I’m very excited to be co-editing a new issue of THEN DIG – the Open Access, Open Peer Review archaeology blog with Dr. Andrew Roddick. Here is an excerpt from the Call for Posts:
In this issue of Then Dig we explore encounters with the past in the context of archaeological science. From the abstract expressionist appreciation of ceramic thin sections, to the treasure hunt for phytoliths under a microscope, to the severe precautionary costumes of the Clean Room, we investigate the aesthetic, the multisensorial, and the profound in archaeological science.
After a small hiatus, the blog/journal has been thriving. I’ll be posting the last submission associated with the Zeitgeist theme very soon, and there’s a great line-up that Dr. James Flexner has put together from a conference on Oceania that will also be going up shortly.
I’ve also very much enjoyed the Open Peer Review style. It is non-confrontational, productive, and synergetic. In the very small world of archaeological publishing, most of the authors cannot be anonymous anyway, and the cloak of reviewer anonymity invites a level of nastiness that is counterproductive. I’ve joined John Hawkes in signing all of my reviews anyway. I should probably send samples of my hair as well, so the authors can make a proper doll to stick with pins.
Anyway, consider submitting to the issue! It should be a good one.
Here’s to experimental publication types in archaeology!
During the Visualisation in Archaeology closing discussion session we collectively struggled with methods for evaluating visual works by archaeologists as a means of legitimizing the work as an intellectual product on the same level as a journal article or book. This is especially important for those of us who devote so much time to making videos and multimedia projects and do not get academically or professionally rewarded for this work.
The MLA has taken up a bit of this slack in publishing their wiki on the Evaluation of Digital Work, here:
This wiki is an ongoing project initiated by the MLA Committee on Information Technology (CIT) as a way for the academic community to develop, gather, and share materials about the evaluation of work in digital media for purposes of tenure and promotion. These materials were initially conceived, written, and hosted by Geoffrey Rockwell when he was a member of the CIT (2005-08). The wiki is now maintained as a collaborative project of the MLA and other interested parties, such as HASTAC (Humanities, Arts, Science and Technology Advanced Collaboratory).

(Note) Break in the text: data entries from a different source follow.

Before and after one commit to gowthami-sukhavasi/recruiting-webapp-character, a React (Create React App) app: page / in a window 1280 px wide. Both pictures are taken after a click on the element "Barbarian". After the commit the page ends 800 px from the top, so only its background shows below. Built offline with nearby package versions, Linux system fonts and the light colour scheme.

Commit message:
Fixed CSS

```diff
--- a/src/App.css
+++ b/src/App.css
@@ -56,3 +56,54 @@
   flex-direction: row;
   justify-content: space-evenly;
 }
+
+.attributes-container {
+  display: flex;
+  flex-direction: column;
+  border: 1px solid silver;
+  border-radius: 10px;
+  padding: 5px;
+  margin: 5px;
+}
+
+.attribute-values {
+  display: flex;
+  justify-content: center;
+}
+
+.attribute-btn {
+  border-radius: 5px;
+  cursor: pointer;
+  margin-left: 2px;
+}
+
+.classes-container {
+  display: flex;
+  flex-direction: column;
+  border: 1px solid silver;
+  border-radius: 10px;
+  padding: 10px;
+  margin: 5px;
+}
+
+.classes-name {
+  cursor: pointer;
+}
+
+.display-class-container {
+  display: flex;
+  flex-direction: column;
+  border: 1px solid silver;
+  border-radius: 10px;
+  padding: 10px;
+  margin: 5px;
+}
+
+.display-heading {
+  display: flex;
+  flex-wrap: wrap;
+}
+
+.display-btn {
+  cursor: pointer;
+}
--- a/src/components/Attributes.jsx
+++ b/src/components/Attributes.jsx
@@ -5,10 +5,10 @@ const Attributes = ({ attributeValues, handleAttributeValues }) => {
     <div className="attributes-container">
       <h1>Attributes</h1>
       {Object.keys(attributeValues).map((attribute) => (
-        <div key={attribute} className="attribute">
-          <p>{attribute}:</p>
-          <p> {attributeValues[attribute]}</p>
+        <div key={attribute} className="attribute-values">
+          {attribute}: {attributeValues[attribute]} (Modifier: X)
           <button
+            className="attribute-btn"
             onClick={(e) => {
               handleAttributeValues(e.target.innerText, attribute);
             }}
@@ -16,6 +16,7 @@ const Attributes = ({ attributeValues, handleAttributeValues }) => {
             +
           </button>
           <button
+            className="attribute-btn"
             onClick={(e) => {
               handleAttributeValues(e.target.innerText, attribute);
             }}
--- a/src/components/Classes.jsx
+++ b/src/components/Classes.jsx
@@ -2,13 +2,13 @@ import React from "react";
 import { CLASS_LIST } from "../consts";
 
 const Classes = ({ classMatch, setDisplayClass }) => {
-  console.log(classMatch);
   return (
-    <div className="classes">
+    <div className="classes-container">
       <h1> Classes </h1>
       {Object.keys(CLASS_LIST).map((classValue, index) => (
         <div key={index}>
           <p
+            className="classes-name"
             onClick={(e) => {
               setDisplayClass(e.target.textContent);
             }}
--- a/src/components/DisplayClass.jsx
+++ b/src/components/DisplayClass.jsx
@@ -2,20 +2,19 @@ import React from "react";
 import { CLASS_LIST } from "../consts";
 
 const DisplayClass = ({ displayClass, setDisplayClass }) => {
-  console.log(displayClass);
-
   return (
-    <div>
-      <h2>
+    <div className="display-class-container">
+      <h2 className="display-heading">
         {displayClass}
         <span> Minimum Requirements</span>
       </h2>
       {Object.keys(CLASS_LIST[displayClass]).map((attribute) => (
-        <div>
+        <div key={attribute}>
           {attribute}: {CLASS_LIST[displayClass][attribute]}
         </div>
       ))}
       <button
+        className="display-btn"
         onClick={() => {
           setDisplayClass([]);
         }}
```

It’s this kind of policy making that might bring a more thoughtful use of digital work in archaeology. As part of a now-defunct journal, Critical Archaeology, I was to have a regular review column that would address these kinds of problems. Internet Archaeology has a review section, so perhaps I should take my case there, but I would still like to have a specialized venue to develop these criteria. It is difficult finding archaeologists who are conversant enough in theory and practice (this especially!) in digital archaeology to be peer reviewers and there are so many projects out there that are using digital media in an uncritical, piecemeal fashion that it would be good to have to more generalizable standards.
Instead of a wiki, I’ve started a google wave to develop these standards. Full disclosure: I’m still trying to find some kind of use for google wave. Let me know if you’d like an invite.